** Opening Records for this exercise block **

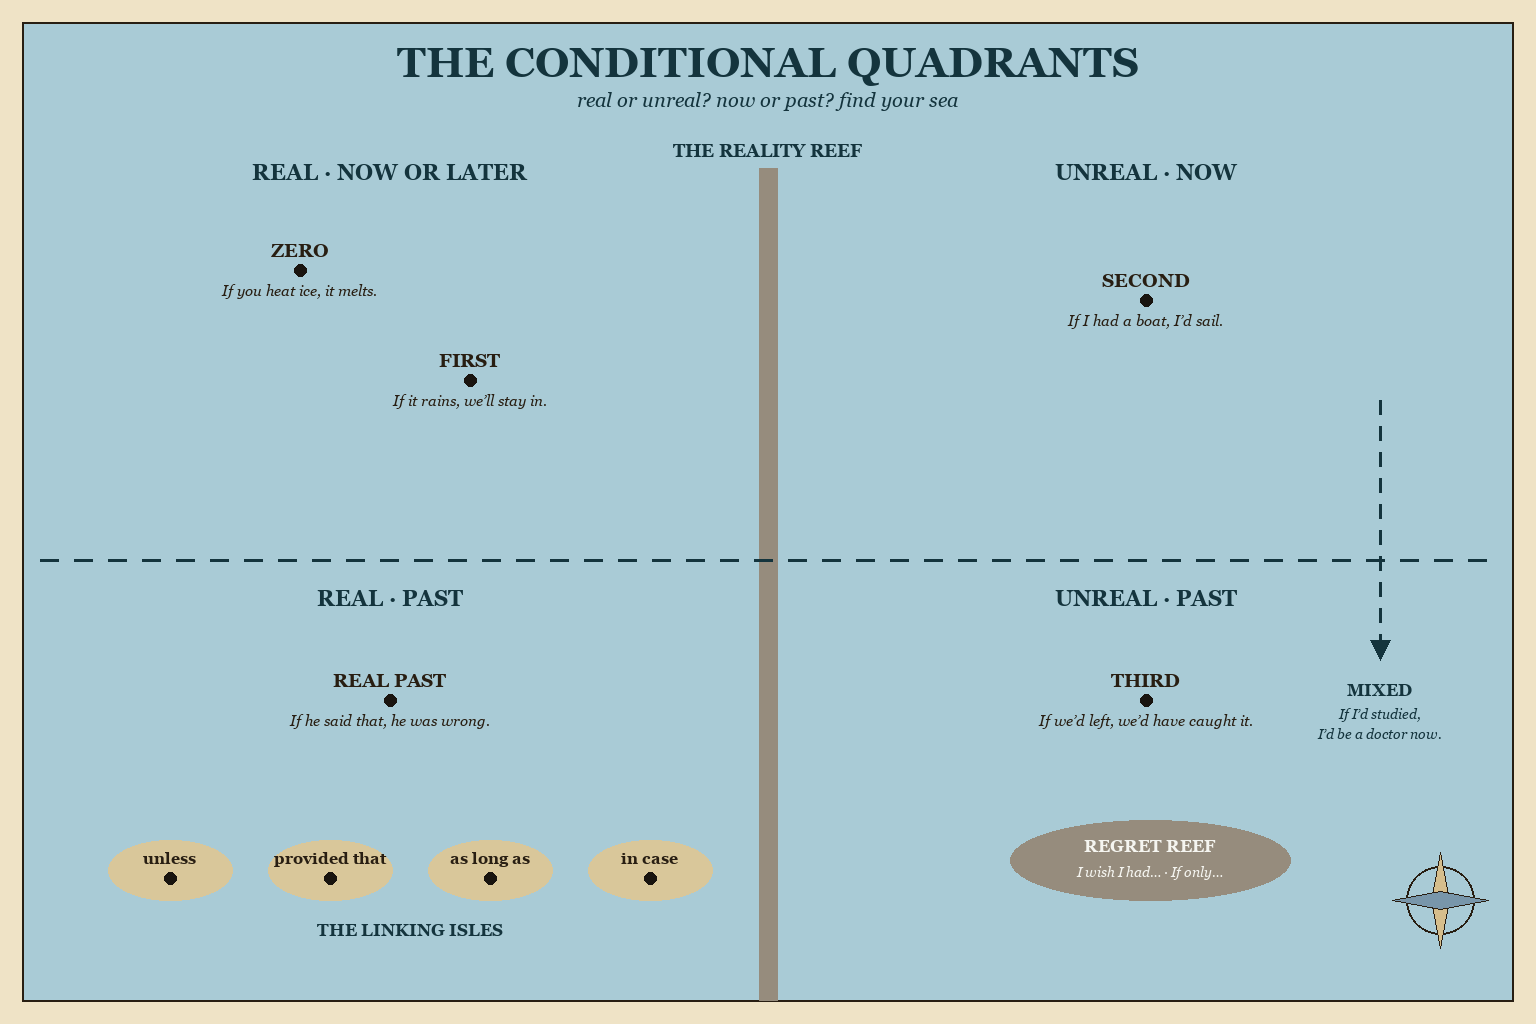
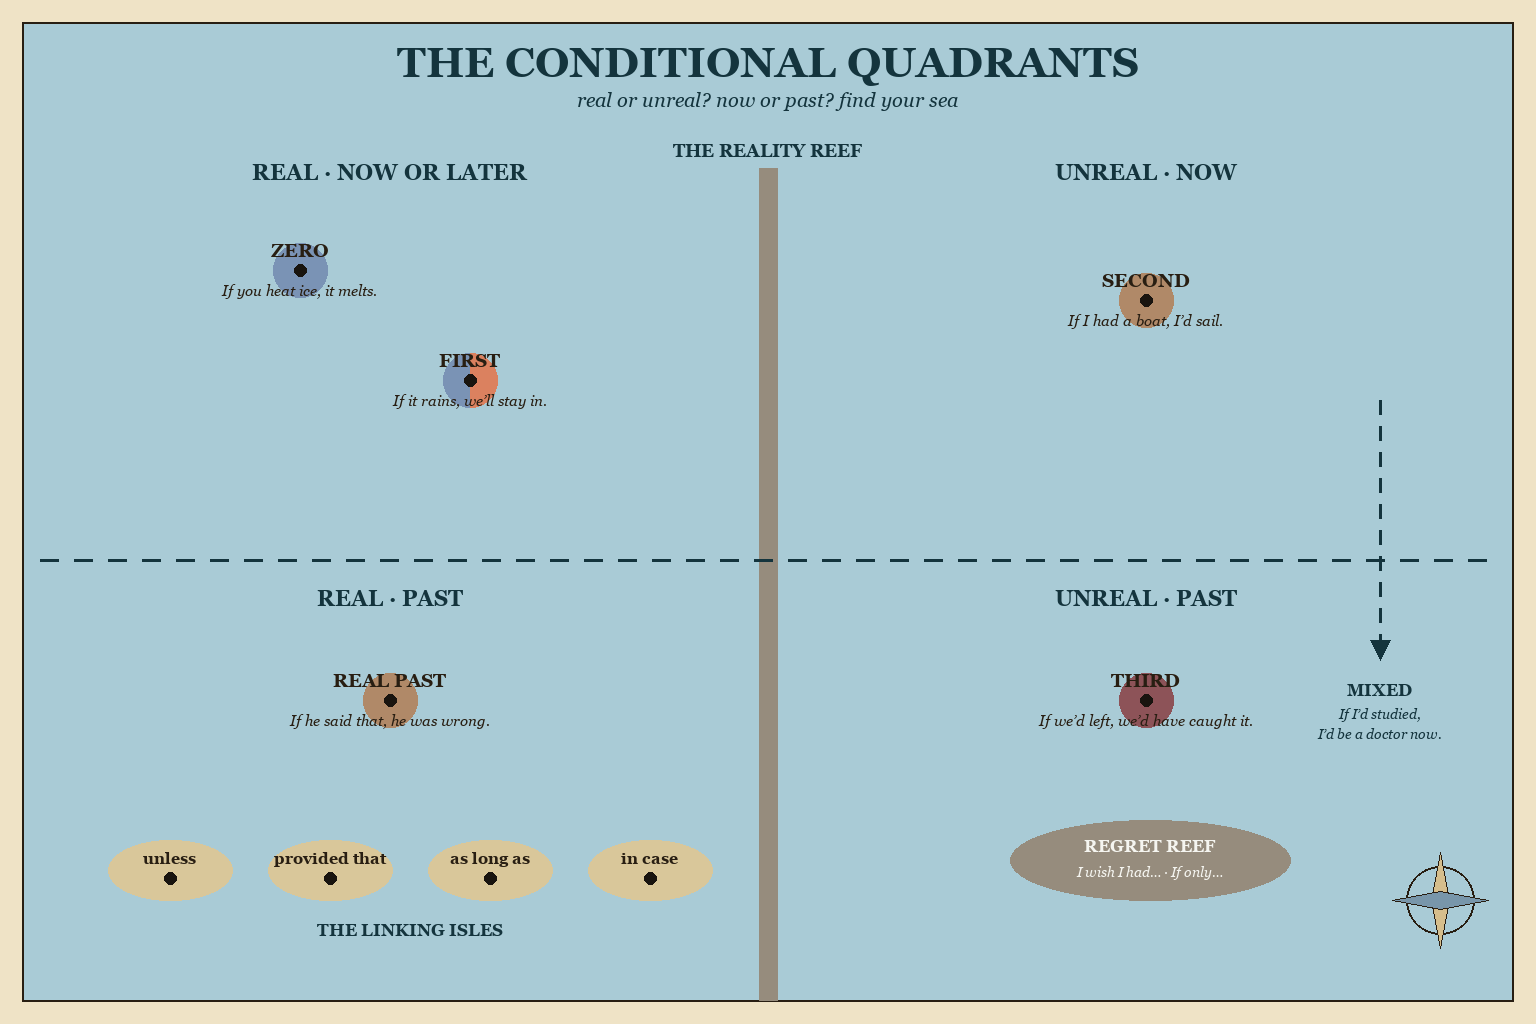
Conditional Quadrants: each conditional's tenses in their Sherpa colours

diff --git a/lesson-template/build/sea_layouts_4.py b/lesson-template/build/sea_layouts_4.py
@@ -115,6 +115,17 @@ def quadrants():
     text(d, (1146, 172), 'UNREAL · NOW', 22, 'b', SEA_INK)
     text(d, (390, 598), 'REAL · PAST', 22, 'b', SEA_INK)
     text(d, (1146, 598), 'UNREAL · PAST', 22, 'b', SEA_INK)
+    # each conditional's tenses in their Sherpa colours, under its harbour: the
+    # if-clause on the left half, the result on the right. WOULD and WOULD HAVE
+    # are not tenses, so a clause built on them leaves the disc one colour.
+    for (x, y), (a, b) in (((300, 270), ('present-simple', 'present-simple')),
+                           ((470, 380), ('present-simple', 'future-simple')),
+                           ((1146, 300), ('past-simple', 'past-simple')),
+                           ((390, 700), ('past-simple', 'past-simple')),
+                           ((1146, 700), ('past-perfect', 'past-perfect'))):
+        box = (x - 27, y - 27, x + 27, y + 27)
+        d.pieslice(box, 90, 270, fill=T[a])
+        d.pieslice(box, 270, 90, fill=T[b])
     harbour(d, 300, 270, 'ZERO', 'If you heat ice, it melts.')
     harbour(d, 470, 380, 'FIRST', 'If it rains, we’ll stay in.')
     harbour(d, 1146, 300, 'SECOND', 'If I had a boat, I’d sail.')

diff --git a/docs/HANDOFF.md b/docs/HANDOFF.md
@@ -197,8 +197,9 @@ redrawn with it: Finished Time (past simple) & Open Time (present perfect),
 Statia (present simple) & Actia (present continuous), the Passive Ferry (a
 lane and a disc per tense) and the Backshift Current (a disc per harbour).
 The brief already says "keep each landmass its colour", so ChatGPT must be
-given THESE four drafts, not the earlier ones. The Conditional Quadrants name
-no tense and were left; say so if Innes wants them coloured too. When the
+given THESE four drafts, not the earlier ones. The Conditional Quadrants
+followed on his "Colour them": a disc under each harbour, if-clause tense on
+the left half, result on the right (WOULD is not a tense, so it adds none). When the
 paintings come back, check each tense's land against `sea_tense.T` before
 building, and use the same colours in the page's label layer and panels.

** Closing Records for this exercise block **

Task statement - Omitting the pictures, write out the material above exactly as it stands.

Answer to the exercise -
Conditional Quadrants: each conditional's tenses in their Sherpa colours

diff --git a/lesson-template/build/sea_layouts_4.py b/lesson-template/build/sea_layouts_4.py
@@ -115,6 +115,17 @@ def quadrants():
     text(d, (1146, 172), 'UNREAL · NOW', 22, 'b', SEA_INK)
     text(d, (390, 598), 'REAL · PAST', 22, 'b', SEA_INK)
     text(d, (1146, 598), 'UNREAL · PAST', 22, 'b', SEA_INK)
+    # each conditional's tenses in their Sherpa colours, under its harbour: the
+    # if-clause on the left half, the result on the right. WOULD and WOULD HAVE
+    # are not tenses, so a clause built on them leaves the disc one colour.
+    for (x, y), (a, b) in (((300, 270), ('present-simple', 'present-simple')),
+                           ((470, 380), ('present-simple', 'future-simple')),
+                           ((1146, 300), ('past-simple', 'past-simple')),
+                           ((390, 700), ('past-simple', 'past-simple')),
+                           ((1146, 700), ('past-perfect', 'past-perfect'))):
+        box = (x - 27, y - 27, x + 27, y + 27)
+        d.pieslice(box, 90, 270, fill=T[a])
+        d.pieslice(box, 270, 90, fill=T[b])
     harbour(d, 300, 270, 'ZERO', 'If you heat ice, it melts.')
     harbour(d, 470, 380, 'FIRST', 'If it rains, we’ll stay in.')
     harbour(d, 1146, 300, 'SECOND', 'If I had a boat, I’d sail.')

diff --git a/docs/HANDOFF.md b/docs/HANDOFF.md
@@ -197,8 +197,9 @@ redrawn with it: Finished Time (past simple) & Open Time (present perfect),
 Statia (present simple) & Actia (present continuous), the Passive Ferry (a
 lane and a disc per tense) and the Backshift Current (a disc per harbour).
 The brief already says "keep each landmass its colour", so ChatGPT must be
-given THESE four drafts, not the earlier ones. The Conditional Quadrants name
-no tense and were left; say so if Innes wants them coloured too. When the
+given THESE four drafts, not the earlier ones. The Conditional Quadrants
+followed on his "Colour them": a disc under each harbour, if-clause tense on
+the left half, result on the right (WOULD is not a tense, so it adds none). When the
 paintings come back, check each tense's land against `sea_tense.T` before
 building, and use the same colours in the page's label layer and panels.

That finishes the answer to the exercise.